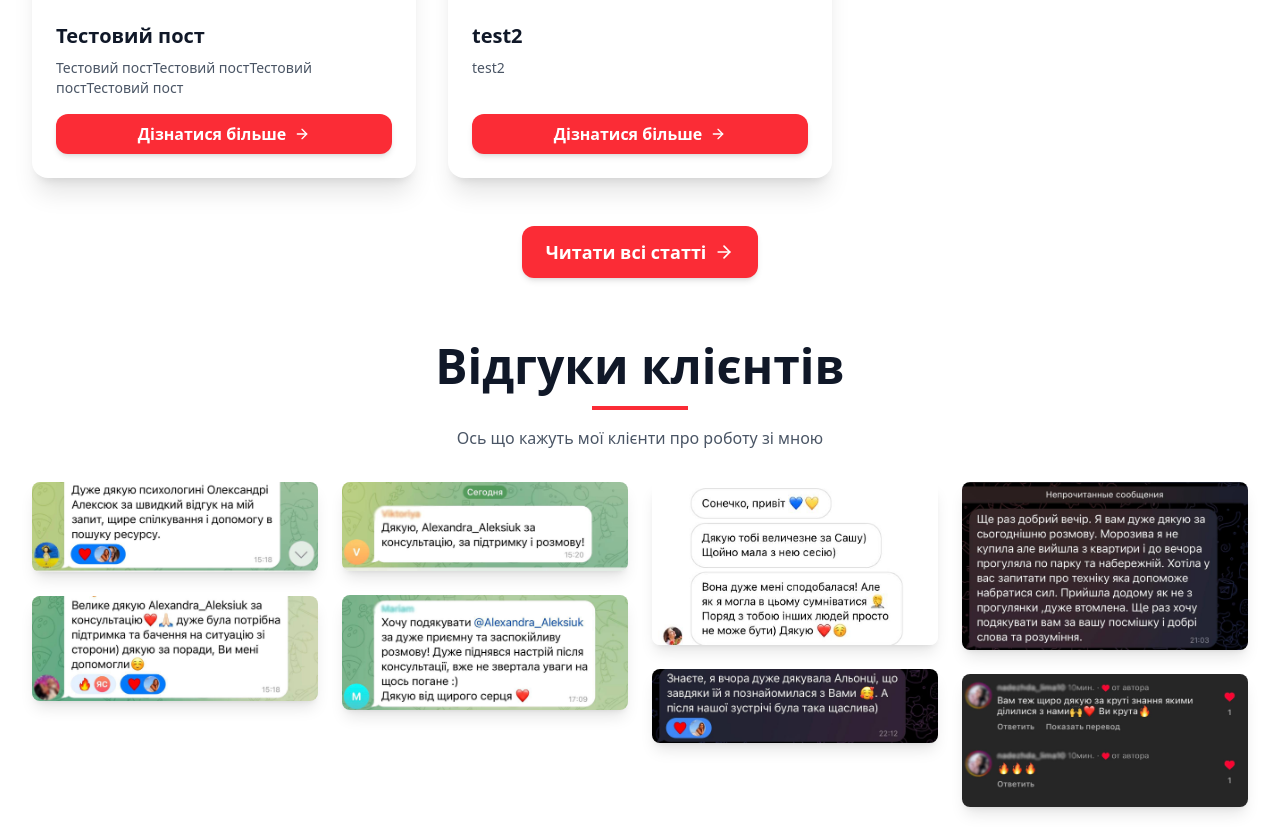
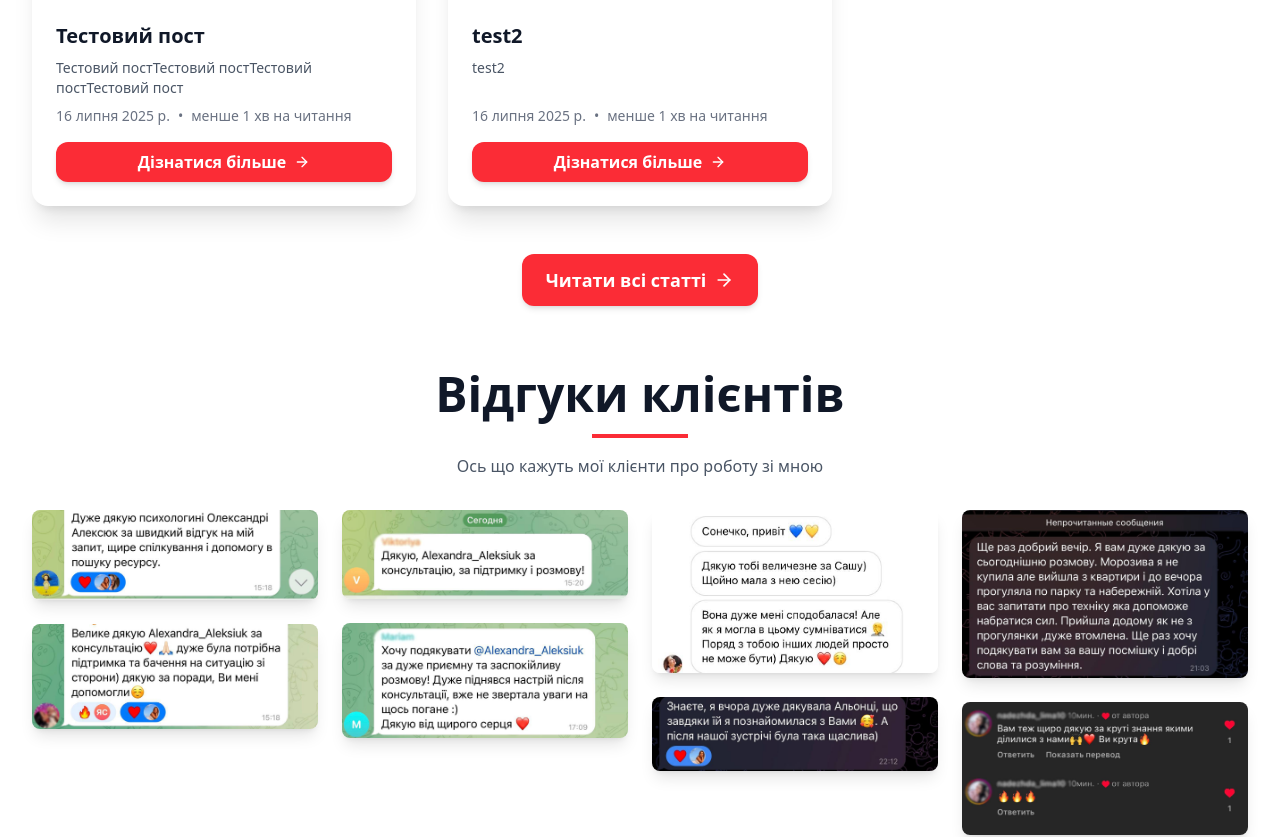
Before and after one commit to kenzay01/psychologist-site, a Next.js app: page /linktree in a window 1280 px wide. Shown: the part 5390-6227 px from the top of the page. Built offline with nearby package versions, Linux system fonts and the light colour scheme; no server answers.

Commit message:
done corrections 18.08

```diff
--- a/app/[locale]/blogs/page.tsx
+++ b/app/[locale]/blogs/page.tsx
@@ -28,6 +28,28 @@ export default function BlogsList() {
   const [blogs, setBlogs] = useState<Blog[]>([]);
   const [isLoadingBlogs, setIsLoadingBlogs] = useState(true);
   const [saveError, setSaveError] = useState<string | null>(null);
+
+  const calculateReadingTime = (content: string): string => {
+    const wordsPerMinute = 200; // Average reading speed
+    const words = content.trim().split(/\s+/).length; // Count words
+    const minutes = Math.round(words / wordsPerMinute); // Round to nearest minute
+    return minutes === 0
+      ? currentLocale === "uk"
+        ? "менше 1 хв на читання"
+        : "меньше 1 мин на чтение"
+      : `${minutes} ${
+          currentLocale === "uk" ? "хв на читання" : "мин на чтение"
+        }`;
+  };
+
+  // Function to format publish date
+  const formatPublishDate = (date: string, locale: Locale): string => {
+    return new Date(date).toLocaleDateString(locale, {
+      year: "numeric",
+      month: "long",
+      day: "numeric",
+    });
+  };
 
   useEffect(() => {
     const fetchBlogs = async () => {
@@ -108,9 +130,18 @@ export default function BlogsList() {
                   <h3 className="text-lg md:text-xl font-bold text-gray-900 mb-2">
                     {blog.title[currentLocale]}
                   </h3>
-                  <p className="text-gray-600 text-sm md:text-md mb-4 flex-1">
+                  <p className="text-gray-600 text-sm md:text-md mb-2 flex-1">
                     {blog.excerpt[currentLocale]}
                   </p>
+                  <div className="text-gray-500 text-sm mb-4">
+                    <span>
+                      {formatPublishDate(blog.publishDate, currentLocale)}
+                    </span>
+                    <span className="mx-2">•</span>
+                    <span>
+                      {calculateReadingTime(blog.content[currentLocale])}
+                    </span>
+                  </div>
                   <button
                     onClick={() =>
                       router.push(`/${currentLocale}/blogs/${blog.slug}`)
--- a/app/[locale]/layout.tsx
+++ b/app/[locale]/layout.tsx
@@ -143,11 +143,21 @@ export default function RootLayout({
   return (
     <html lang="uk" data-color-mode="light">
       <head>
-        {/* Структуровані дані JSON-LD */}
         <script
           async
           src="https://www.googletagmanager.com/gtag/js?id=AW-17475095137"
-        ></script>
+        />
+        <script
+          dangerouslySetInnerHTML={{
+            __html: `
+              window.dataLayer = window.dataLayer || [];
+              function gtag(){dataLayer.push(arguments);}
+              gtag('js', new Date());
+              gtag('config', 'AW-17475095137');
+            `,
+          }}
+        />
+        {/* Structured Data JSON-LD */}
         <script
           type="application/ld+json"
           dangerouslySetInnerHTML={{
@@ -155,46 +165,12 @@ export default function RootLayout({
               "@context": "https://schema.org",
               "@type": "ProfessionalService",
               name: "Олександра Алексюк - Психологиня-сексологиня",
-              description:
-                "Професійна психологічна допомога та сексологічне консультування",
-              url: "https://alexandraaleksiuk.com/uk",
-              telephone: "+380997906110",
-              email: "info@alexandraaleksiuk.com",
-              address: {
-                "@type": "PostalAddress",
-                addressCountry: "UA",
-                addressRegion: "Україна",
-              },
-              serviceType: [
-                "Індивідуальне консультування",
-                "Парна терапія",
-                "Дитяча психологія",
-                "Сексологічне консультування",
-                "Супервізія психологів",
-              ],
-              provider: {
-                "@type": "Person",
-                name: "Олександра Алексюк",
-                jobTitle: "Психологиня-сексологиня",
-                description:
-                  "Досвідчена психологиня-сексологиня з багаторічним досвідом роботи",
-                knowsAbout: [
-                  "Позитивна психотерапія",
-                  "Транзактний аналіз",
-                  "Полімодальний підхід",
-                  "Сексологія",
-                  "Психосоматика",
-                ],
-              },
-              areaServed: "Україна",
-              availableLanguage: ["українська", "російська"],
-              serviceOutput:
-                "Психологічна підтримка та покращення ментального здоров'я",
+              // ... other JSON-LD properties
             }),
           }}
         />
 
-        {/* Додаткові метатеги */}
+        {/* Additional Meta Tags */}
         <meta name="format-detection" content="telephone=yes" />
         <meta name="mobile-web-app-capable" content="yes" />
         <meta name="apple-mobile-web-app-capable" content="yes" />
@@ -204,11 +180,11 @@ export default function RootLayout({
           content="Інформація не замінює професійної медичної консультації"
         />
         <meta name="privacy-policy" content="/privacy-policy" />
+      </head>
 
-        {/* Meta Pixel Code */}
-        <script
-          dangerouslySetInnerHTML={{
-            __html: `
+      {/* Facebook Pixel Script */}
+      <Script id="facebook-pixel" strategy="lazyOnload">
+        {`
           !function(f,b,e,v,n,t,s)
           {if(f.fbq)return;n=f.fbq=function(){n.callMethod?
           n.callMethod.apply(n,arguments):n.queue.push(arguments)};
@@ -219,9 +195,8 @@ export default function RootLayout({
           'https://connect.facebook.net/en_US/fbevents.js');
           fbq('init', '2459138231133802');
           fbq('track', 'PageView');
-            `,
-          }}
-        />
+        `}
+      </Script>
       <noscript>
         <img
           height="1"
@@ -230,15 +205,7 @@ export default function RootLayout({
           src="https://www.facebook.com/tr?id=2459138231133802&ev=PageView&noscript=1"
         />
       </noscript>
-      </head>
-      <Script id="google-analytics" strategy="afterInteractive">
-        {`
-          window.dataLayer = window.dataLayer || [];
-          function gtag(){dataLayer.push(arguments);}
-          gtag('js', new Date());
-          gtag('config', 'AW-17475095137');
-        `}
-      </Script>
+
       <body>
         <AppRootLayout>{children}</AppRootLayout>
       </body>
--- a/components/BlogBlock.tsx
+++ b/components/BlogBlock.tsx
@@ -19,6 +19,8 @@ interface Blog {
   isPublished: boolean;
   publishDate: string;
 }
+
+// Function to calculate reading time in minutes
 
 export default function BlogsBlock() {
   const currentLocale = useCurrentLanguage() as Locale;
@@ -67,6 +69,27 @@ export default function BlogsBlock() {
     fetchBlogs();
   }, [dict]);
 
+  const calculateReadingTime = (content: string): string => {
+    const wordsPerMinute = 200; // Average reading speed
+    const words = content.trim().split(/\s+/).length; // Count words
+    const minutes = Math.round(words / wordsPerMinute); // Round to nearest minute
+    return minutes === 0
+      ? currentLocale === "uk"
+        ? "менше 1 хв на читання"
+        : "меньше 1 мин на чтение"
+      : `${minutes} ${
+          currentLocale === "uk" ? "хв на читання" : "мин на чтение"
+        }`;
+  };
+
+  // Function to format publish date
+  const formatPublishDate = (date: string, locale: Locale): string => {
+    return new Date(date).toLocaleDateString(locale, {
+      year: "numeric",
+      month: "long",
+      day: "numeric",
+    });
+  };
   // Filter published blogs and limit by displayCount
   const publishedBlogs = blogs
     .filter((blog) => blog.isPublished)
@@ -130,9 +153,18 @@ export default function BlogsBlock() {
                     <h3 className="text-lg md:text-xl font-bold text-gray-900 mb-2">
                       {blog.title[currentLocale]}
                     </h3>
-                    <p className="text-gray-600 text-sm md:text-md mb-4 flex-1">
+                    <p className="text-gray-600 text-sm md:text-md mb-2 flex-1">
                       {blog.excerpt[currentLocale]}
                     </p>
+                    <div className="text-gray-500 text-sm mb-4">
+                      <span>
+                        {formatPublishDate(blog.publishDate, currentLocale)}
+                      </span>
+                      <span className="mx-2">•</span>
+                      <span>
+                        {calculateReadingTime(blog.content[currentLocale])}
+                      </span>
+                    </div>
                     <button
                       onClick={() =>
                         router.push(`/${currentLocale}/blogs/${blog.slug}`)
```
Lines whose indentation alone changed are shown as unchanged.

################

## Exercise aim:
Your job is to return all lines above that hold the word "консультування".

## Output of the exercise:
-                "Професійна психологічна допомога та сексологічне консультування",
-                "Індивідуальне консультування",
-                "Сексологічне консультування",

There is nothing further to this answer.